This descriptive study was conducted to identify the motivation levels of university students, factors
affecting their motivation, and students' opinions concerning their professions. The study sample
consisted of 211 students attending the Vocational School of Health Services. Data were assembled
using a “Questionnaire Form” and the “Motivation Sources and Problems Scale”. Frequency,
percentage, arithmetic mean values, and the chi-square, independent group Student t-test, Mann
Whitney U, ANOVA, and Kruskal Wallis tests were used for data analysis. Students’ mean scores
were 41.06 ± 7.17 on the intrinsic motivation sub-dimension, 20.27±3.15 on the extrinsic

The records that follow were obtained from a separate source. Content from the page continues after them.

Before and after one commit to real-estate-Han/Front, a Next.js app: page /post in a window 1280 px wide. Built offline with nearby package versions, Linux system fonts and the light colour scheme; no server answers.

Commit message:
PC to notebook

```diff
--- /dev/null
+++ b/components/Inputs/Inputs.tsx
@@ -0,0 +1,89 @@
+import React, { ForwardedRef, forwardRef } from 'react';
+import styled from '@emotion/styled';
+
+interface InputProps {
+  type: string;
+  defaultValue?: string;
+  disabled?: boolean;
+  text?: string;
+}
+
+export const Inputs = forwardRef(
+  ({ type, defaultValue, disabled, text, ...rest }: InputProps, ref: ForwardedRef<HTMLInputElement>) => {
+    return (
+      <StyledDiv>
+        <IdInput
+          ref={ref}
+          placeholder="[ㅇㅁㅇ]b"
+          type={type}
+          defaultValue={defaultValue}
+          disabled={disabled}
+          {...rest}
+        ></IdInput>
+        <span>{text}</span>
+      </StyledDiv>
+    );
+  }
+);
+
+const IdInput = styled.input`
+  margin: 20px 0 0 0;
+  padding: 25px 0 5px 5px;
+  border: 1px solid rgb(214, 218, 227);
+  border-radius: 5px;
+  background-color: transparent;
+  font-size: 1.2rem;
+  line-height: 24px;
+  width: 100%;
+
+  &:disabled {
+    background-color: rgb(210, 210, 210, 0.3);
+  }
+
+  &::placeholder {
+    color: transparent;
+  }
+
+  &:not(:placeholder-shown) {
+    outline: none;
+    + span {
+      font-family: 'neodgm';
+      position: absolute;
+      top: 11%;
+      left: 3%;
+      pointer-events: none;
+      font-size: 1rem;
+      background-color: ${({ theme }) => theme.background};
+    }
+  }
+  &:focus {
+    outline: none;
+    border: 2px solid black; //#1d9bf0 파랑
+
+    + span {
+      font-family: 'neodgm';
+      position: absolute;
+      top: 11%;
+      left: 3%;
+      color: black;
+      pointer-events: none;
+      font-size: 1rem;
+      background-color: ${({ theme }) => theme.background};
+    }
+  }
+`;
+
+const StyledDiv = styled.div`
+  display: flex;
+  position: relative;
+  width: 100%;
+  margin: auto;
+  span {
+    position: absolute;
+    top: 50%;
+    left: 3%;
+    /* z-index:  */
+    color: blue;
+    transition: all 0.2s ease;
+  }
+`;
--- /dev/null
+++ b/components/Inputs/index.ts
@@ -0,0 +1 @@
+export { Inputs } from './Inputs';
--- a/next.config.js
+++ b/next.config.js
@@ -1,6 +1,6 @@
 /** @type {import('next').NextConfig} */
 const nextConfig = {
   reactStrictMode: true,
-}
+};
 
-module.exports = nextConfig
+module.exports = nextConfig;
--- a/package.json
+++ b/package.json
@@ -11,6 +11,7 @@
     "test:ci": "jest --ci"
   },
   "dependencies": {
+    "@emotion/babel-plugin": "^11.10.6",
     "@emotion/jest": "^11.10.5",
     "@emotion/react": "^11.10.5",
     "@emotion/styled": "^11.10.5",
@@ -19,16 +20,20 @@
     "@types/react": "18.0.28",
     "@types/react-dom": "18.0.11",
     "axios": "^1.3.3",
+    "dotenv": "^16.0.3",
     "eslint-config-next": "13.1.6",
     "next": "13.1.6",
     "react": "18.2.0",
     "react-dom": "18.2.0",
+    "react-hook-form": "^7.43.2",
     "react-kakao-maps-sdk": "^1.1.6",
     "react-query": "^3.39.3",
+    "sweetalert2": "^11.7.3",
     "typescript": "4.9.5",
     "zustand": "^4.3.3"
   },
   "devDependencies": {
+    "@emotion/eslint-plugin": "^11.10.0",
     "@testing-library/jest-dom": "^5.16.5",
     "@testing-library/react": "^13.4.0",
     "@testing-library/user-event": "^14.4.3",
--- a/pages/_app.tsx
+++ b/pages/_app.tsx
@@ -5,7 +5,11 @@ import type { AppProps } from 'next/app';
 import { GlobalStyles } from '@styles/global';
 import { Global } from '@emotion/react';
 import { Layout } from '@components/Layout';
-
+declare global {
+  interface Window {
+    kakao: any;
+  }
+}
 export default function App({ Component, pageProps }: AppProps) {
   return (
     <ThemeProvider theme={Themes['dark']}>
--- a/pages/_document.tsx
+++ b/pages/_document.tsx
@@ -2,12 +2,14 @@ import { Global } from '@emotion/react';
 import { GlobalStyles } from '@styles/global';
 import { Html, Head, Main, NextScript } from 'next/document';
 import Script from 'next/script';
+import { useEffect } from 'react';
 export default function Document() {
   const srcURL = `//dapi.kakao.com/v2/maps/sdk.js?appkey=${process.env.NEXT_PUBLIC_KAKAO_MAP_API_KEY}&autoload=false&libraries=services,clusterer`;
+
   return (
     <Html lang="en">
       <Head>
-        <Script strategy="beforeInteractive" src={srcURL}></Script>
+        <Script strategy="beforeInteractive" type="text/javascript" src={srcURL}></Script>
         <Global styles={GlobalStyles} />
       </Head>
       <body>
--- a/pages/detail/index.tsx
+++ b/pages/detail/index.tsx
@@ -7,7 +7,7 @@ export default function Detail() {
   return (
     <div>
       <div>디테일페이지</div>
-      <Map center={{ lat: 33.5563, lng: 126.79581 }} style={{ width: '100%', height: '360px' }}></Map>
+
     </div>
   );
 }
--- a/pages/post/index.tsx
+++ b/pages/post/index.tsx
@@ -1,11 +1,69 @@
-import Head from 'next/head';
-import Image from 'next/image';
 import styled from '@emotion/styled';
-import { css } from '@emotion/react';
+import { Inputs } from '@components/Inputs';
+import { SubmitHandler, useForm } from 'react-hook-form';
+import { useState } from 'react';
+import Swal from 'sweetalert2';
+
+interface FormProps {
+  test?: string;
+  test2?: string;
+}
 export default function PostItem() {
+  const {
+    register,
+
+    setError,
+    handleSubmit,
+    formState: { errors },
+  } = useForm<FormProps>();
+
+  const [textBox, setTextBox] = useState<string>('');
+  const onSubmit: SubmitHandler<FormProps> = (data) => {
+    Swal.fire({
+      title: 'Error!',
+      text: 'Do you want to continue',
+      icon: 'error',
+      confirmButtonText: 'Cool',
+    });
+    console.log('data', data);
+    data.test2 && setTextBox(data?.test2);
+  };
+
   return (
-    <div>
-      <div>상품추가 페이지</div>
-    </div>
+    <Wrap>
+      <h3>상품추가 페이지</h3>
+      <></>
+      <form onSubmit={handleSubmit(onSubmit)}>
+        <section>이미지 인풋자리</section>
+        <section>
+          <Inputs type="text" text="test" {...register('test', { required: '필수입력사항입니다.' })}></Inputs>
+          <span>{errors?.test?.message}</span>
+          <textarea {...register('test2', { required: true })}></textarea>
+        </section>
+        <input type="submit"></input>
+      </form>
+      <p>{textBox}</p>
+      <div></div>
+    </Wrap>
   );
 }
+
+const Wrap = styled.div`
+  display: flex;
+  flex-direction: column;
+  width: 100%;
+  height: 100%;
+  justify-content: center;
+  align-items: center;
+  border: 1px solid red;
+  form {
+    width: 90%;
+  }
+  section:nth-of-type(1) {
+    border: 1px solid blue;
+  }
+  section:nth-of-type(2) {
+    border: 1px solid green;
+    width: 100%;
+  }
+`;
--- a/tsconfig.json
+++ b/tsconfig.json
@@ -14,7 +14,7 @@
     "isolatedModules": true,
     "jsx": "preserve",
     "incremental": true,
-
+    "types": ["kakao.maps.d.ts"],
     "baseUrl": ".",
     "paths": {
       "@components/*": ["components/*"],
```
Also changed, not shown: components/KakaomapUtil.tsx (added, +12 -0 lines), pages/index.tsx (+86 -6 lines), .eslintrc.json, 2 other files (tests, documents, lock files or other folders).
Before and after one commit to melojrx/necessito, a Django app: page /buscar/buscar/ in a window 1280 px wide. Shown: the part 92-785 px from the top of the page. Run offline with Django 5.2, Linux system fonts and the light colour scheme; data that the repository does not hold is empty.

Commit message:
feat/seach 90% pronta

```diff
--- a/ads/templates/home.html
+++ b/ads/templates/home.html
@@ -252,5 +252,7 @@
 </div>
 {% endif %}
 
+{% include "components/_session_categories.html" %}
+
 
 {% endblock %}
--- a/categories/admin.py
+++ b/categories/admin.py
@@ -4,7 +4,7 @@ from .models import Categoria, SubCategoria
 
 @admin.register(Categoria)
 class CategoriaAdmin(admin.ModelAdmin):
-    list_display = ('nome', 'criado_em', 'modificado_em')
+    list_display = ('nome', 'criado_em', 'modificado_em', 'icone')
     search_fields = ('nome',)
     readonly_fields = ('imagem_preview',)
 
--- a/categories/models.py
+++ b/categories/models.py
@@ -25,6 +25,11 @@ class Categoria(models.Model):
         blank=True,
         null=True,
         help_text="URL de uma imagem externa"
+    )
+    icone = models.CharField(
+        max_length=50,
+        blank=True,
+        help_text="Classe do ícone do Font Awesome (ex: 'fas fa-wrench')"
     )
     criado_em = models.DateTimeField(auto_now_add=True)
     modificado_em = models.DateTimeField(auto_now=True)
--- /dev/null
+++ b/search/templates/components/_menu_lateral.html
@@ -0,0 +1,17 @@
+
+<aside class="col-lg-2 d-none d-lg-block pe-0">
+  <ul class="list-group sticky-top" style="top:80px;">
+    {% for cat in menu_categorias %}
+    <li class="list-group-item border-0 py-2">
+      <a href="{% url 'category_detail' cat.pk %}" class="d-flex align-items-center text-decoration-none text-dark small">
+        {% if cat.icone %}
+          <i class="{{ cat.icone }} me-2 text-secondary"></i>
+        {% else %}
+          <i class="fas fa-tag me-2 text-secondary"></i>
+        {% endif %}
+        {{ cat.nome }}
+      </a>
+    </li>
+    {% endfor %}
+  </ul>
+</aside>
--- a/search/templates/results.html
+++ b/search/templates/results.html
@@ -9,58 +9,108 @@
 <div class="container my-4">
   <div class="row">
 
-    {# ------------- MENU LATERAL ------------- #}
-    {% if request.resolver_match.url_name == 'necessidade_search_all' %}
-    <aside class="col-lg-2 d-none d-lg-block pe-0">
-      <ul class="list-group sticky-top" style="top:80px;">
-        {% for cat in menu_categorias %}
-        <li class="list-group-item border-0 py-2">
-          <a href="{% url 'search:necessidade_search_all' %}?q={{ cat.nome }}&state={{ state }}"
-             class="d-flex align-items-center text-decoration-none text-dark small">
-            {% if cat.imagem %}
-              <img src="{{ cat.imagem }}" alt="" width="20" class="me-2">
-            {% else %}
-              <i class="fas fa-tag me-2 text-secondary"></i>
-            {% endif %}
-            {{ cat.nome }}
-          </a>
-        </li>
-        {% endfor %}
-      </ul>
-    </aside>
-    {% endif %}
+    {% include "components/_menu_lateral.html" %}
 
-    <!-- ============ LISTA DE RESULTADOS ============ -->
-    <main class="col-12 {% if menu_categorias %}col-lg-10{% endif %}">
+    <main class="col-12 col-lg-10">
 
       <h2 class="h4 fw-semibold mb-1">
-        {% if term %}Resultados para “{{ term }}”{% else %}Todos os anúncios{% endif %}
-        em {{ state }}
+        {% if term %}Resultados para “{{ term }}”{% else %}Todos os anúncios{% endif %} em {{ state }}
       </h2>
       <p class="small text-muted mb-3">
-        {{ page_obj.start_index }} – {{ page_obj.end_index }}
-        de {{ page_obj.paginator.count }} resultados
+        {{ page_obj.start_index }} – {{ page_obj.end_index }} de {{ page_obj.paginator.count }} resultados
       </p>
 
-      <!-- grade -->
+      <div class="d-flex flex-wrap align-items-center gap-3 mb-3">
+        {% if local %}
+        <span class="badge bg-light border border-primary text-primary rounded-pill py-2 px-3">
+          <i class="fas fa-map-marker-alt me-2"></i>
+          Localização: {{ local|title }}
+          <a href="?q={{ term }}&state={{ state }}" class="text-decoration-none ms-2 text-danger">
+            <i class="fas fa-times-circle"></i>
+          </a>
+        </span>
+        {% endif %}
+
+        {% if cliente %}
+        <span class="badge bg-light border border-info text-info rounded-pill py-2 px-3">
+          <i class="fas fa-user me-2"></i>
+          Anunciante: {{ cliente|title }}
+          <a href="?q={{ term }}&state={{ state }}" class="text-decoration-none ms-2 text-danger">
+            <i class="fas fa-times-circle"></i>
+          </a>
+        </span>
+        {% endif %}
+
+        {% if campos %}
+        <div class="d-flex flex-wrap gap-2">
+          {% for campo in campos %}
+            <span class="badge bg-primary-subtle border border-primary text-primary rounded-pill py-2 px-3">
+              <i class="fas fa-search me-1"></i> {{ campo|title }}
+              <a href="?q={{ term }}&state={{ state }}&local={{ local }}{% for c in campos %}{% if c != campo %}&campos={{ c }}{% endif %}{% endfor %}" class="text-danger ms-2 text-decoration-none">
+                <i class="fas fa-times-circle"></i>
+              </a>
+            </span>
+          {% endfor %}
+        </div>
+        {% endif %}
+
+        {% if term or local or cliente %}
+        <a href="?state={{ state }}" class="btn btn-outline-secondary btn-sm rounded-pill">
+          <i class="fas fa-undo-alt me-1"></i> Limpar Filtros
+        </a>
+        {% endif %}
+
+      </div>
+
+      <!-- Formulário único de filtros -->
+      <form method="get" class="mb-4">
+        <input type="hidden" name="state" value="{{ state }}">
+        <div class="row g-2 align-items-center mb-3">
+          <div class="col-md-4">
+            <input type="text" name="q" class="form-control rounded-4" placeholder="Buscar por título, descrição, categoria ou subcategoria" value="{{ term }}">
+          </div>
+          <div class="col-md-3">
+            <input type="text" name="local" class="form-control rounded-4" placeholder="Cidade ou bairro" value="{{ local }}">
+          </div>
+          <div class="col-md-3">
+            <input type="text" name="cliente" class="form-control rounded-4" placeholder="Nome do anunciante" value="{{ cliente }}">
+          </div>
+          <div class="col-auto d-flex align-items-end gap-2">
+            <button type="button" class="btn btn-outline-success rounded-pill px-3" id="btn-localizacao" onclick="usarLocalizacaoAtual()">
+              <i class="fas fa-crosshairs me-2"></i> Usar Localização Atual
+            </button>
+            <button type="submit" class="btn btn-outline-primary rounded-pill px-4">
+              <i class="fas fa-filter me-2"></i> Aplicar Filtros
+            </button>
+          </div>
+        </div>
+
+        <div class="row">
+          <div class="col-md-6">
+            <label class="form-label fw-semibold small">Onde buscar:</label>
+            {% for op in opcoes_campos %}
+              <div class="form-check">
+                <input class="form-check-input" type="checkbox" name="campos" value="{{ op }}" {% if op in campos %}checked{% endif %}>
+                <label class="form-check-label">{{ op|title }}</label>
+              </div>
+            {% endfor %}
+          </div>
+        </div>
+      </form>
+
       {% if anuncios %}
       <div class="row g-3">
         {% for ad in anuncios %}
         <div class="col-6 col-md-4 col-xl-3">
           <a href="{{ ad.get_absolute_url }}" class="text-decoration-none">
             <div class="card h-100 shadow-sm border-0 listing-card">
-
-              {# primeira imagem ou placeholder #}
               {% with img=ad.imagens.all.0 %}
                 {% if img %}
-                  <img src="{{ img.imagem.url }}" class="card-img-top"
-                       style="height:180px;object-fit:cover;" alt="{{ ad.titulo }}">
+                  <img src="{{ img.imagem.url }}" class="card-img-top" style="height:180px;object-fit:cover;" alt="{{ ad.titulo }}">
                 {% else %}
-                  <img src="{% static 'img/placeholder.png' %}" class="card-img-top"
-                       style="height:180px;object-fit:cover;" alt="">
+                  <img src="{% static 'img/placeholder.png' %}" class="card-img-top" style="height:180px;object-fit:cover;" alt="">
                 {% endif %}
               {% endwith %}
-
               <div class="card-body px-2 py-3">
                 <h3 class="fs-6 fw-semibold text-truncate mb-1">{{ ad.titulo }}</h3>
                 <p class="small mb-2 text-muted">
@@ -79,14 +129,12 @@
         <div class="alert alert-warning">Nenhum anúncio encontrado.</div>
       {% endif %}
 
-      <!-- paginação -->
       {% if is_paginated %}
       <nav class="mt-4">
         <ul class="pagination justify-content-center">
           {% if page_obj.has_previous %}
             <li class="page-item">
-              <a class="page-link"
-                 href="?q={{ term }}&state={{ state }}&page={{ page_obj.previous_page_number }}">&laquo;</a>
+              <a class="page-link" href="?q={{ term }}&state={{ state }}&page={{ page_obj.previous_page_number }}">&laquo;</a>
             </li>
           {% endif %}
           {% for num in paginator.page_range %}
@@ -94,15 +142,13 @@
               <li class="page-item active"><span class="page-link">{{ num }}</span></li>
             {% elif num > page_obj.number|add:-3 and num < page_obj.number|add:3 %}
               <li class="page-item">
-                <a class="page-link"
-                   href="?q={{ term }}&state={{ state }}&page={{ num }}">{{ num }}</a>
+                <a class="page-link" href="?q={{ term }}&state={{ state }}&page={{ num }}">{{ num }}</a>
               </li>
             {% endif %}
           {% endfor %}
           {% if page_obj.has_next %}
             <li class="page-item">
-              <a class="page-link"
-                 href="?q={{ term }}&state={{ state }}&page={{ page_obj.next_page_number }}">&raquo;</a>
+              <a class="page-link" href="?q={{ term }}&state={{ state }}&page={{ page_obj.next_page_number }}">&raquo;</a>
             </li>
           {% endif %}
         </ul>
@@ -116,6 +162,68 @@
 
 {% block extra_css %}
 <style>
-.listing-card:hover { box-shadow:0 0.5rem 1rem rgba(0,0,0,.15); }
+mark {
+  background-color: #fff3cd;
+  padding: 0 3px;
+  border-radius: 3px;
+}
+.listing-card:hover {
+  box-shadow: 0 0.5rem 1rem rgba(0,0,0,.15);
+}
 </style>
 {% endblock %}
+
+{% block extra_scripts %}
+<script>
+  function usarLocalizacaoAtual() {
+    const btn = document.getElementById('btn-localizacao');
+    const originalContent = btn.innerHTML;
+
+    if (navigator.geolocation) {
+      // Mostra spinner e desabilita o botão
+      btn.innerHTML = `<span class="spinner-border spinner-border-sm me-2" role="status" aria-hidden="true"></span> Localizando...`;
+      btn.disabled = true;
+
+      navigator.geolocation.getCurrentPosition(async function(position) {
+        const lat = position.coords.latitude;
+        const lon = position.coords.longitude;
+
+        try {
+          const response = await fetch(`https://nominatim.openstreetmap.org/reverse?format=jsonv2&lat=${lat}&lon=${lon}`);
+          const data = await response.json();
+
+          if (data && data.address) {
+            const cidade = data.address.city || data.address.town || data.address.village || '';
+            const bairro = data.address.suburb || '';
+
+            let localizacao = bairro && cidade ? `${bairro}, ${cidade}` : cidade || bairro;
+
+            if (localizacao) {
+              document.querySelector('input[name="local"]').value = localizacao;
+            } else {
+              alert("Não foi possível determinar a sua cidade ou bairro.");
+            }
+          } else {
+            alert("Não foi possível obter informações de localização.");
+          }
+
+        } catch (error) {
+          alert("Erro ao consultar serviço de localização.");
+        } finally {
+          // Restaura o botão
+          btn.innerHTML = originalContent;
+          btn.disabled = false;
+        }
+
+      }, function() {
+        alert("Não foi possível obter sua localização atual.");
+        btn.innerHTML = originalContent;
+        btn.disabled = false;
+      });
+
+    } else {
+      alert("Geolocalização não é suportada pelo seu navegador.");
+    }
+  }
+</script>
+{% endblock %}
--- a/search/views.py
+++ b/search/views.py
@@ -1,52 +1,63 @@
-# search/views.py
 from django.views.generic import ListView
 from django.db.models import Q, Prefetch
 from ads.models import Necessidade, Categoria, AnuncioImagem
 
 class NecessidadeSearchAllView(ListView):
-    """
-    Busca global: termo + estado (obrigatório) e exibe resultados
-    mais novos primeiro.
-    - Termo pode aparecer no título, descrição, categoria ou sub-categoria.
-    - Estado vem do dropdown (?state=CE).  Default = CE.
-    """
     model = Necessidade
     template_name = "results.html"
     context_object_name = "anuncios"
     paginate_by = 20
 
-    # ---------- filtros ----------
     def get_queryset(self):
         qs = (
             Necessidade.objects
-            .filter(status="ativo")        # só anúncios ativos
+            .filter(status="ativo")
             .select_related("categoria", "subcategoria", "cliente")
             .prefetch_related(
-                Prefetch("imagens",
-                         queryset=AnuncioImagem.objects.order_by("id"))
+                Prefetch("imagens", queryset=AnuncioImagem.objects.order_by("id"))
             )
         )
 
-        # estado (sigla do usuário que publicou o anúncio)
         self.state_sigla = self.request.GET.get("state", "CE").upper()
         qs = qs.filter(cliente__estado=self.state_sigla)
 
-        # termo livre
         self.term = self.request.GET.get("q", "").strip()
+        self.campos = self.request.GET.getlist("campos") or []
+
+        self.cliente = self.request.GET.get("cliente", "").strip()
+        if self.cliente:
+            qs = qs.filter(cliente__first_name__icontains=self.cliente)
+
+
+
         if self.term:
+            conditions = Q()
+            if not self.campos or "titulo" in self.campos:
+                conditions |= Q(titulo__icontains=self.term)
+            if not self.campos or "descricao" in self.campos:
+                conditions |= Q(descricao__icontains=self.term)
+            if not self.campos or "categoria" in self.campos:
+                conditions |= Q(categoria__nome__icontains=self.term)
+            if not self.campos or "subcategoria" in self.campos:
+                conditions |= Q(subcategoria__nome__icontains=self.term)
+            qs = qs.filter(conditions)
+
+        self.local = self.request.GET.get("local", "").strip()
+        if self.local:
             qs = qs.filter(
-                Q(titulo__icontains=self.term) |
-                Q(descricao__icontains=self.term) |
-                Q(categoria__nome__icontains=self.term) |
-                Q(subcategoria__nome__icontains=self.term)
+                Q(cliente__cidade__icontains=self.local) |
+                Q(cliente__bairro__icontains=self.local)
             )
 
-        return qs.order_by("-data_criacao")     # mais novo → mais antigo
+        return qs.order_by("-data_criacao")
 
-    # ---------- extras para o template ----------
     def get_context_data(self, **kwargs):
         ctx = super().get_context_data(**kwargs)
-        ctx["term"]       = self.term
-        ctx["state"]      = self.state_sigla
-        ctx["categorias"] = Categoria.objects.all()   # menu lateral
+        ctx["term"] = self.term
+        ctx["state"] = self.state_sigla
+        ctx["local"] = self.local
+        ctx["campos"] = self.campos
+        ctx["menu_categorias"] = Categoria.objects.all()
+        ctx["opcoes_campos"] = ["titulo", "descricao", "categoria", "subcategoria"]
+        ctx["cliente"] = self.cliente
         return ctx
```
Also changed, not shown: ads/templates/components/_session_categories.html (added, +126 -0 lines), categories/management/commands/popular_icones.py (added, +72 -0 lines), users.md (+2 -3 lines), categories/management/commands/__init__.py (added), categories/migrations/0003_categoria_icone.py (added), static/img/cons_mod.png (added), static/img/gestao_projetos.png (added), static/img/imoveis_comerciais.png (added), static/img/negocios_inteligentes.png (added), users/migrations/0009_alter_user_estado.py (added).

motivation sub-dimension, and 25.08 ± 6.76 on the negative motivation sub-dimension, with a mean
overall score of 86.41 ± 12.73. It is found that 91.5% of students had chosen their profession of
their own volition and that 66.4% regarded their profession as important. In conclusion, students’
intrinsic and extrinsic motivation levels were high, while negative motivation was low. Helping
others, ease of finding employment, and selecting their professions of their own volition affect
students’ professional motivation. Students also thought that the working hours were not
excessively demanding and wished to engage in their professions after graduation.
Keywords: Education, professional motivation, students’ motivation, vocational higher school.